• _What this task involves_
Starting from the first line below, count the lines carrying the string "xticks" and answer with the count by itself.

Supplied records section start

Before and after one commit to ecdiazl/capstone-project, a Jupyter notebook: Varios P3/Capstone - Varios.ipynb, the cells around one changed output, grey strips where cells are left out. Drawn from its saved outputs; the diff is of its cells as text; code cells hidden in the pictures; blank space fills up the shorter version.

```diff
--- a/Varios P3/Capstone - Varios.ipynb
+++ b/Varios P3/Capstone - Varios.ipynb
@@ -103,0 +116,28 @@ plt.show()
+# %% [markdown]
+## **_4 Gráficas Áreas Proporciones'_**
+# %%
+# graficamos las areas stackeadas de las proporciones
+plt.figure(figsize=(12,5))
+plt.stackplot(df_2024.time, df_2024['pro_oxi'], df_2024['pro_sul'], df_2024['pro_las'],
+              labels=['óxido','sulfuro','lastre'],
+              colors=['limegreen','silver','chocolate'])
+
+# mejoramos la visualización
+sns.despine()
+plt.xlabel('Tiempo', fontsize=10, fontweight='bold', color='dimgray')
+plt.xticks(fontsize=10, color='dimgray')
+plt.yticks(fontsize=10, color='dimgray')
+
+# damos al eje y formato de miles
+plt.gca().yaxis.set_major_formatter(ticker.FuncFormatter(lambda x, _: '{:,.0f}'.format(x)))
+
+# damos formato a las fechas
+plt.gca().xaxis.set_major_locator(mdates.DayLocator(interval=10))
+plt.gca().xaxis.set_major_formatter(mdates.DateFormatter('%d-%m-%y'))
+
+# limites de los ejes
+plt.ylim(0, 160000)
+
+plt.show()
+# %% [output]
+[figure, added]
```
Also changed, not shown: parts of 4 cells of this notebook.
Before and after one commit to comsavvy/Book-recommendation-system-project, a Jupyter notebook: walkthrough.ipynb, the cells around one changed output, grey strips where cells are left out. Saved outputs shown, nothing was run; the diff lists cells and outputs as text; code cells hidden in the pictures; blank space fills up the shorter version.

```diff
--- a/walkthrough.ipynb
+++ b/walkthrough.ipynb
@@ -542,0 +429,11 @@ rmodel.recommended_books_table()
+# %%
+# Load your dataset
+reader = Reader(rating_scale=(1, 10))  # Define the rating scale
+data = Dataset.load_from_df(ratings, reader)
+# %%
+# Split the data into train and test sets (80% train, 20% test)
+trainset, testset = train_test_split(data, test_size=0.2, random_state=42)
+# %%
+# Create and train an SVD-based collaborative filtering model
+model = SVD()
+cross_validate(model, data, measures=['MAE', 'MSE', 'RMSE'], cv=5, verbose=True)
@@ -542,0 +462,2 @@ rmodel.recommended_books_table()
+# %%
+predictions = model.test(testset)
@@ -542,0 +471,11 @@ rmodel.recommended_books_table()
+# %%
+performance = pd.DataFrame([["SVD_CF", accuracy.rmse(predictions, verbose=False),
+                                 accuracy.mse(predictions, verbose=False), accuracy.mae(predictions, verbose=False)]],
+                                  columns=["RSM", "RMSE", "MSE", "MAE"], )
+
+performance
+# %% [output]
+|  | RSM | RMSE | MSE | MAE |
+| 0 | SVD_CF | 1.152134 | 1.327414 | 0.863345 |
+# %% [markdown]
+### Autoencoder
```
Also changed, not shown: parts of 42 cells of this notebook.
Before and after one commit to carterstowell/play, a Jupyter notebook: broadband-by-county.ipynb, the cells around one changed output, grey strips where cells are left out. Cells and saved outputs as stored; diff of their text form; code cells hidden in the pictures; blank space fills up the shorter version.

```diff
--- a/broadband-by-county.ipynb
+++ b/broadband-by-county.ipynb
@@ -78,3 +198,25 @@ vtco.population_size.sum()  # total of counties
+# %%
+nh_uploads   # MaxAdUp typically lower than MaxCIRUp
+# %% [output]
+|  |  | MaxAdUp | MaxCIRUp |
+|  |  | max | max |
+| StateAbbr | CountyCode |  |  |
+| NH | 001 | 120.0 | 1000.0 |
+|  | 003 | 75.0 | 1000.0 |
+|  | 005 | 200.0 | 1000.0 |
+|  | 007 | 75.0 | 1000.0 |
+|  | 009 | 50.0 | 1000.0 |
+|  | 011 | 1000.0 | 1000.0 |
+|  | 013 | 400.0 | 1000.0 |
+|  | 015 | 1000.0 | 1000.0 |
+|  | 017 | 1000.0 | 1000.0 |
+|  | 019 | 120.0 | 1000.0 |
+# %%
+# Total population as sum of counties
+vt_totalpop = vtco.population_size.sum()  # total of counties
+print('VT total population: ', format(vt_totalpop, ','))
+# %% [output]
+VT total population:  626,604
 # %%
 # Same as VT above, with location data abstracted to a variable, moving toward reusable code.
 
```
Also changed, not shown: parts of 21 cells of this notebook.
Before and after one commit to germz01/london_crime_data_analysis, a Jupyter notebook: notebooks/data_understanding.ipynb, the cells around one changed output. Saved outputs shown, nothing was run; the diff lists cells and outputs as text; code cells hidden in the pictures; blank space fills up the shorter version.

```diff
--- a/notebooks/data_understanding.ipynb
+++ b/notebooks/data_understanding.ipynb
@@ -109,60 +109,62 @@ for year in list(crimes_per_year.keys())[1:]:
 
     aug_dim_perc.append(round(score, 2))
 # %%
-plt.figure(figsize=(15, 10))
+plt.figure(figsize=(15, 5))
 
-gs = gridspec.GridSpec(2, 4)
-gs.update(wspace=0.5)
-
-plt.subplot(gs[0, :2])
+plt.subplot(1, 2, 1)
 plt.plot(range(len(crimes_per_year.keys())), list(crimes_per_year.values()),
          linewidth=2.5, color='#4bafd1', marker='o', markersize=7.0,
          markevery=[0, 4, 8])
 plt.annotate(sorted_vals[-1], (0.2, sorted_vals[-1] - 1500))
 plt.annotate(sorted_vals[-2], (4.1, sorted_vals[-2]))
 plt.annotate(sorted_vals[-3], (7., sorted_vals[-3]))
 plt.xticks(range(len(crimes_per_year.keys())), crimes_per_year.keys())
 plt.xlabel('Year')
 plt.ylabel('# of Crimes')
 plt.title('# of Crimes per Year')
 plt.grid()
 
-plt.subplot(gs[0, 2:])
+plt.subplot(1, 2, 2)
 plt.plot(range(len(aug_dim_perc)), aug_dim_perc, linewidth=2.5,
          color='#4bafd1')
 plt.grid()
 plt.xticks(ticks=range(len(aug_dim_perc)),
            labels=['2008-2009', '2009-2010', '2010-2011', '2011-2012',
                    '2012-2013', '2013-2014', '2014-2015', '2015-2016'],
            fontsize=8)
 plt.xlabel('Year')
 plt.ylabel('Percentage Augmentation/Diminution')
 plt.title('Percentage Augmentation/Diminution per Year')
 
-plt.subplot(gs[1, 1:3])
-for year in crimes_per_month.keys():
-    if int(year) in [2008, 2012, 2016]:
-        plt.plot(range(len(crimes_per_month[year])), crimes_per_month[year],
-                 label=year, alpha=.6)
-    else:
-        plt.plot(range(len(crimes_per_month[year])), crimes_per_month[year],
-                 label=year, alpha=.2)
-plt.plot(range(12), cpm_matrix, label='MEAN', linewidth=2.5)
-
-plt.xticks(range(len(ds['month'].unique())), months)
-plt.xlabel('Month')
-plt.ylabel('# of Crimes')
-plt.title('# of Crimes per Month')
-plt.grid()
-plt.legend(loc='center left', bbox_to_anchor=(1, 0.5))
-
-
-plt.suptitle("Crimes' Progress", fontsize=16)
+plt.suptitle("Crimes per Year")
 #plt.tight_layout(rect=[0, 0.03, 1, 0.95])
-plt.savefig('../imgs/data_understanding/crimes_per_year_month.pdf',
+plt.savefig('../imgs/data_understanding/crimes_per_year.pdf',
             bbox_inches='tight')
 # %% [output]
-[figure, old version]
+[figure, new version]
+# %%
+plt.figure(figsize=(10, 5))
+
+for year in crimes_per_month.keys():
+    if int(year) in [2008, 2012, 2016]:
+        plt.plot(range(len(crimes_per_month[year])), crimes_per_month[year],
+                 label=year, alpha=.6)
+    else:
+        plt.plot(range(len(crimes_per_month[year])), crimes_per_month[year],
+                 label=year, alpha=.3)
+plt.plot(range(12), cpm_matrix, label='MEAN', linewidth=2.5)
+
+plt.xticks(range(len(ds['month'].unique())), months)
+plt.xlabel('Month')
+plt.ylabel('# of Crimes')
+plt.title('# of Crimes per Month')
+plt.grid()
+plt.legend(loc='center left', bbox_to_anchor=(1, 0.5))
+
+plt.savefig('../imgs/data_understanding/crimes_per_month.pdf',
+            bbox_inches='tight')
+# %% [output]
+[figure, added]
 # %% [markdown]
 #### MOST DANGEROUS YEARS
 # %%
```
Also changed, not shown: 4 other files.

Supplied records section end

• _Response to the task_
5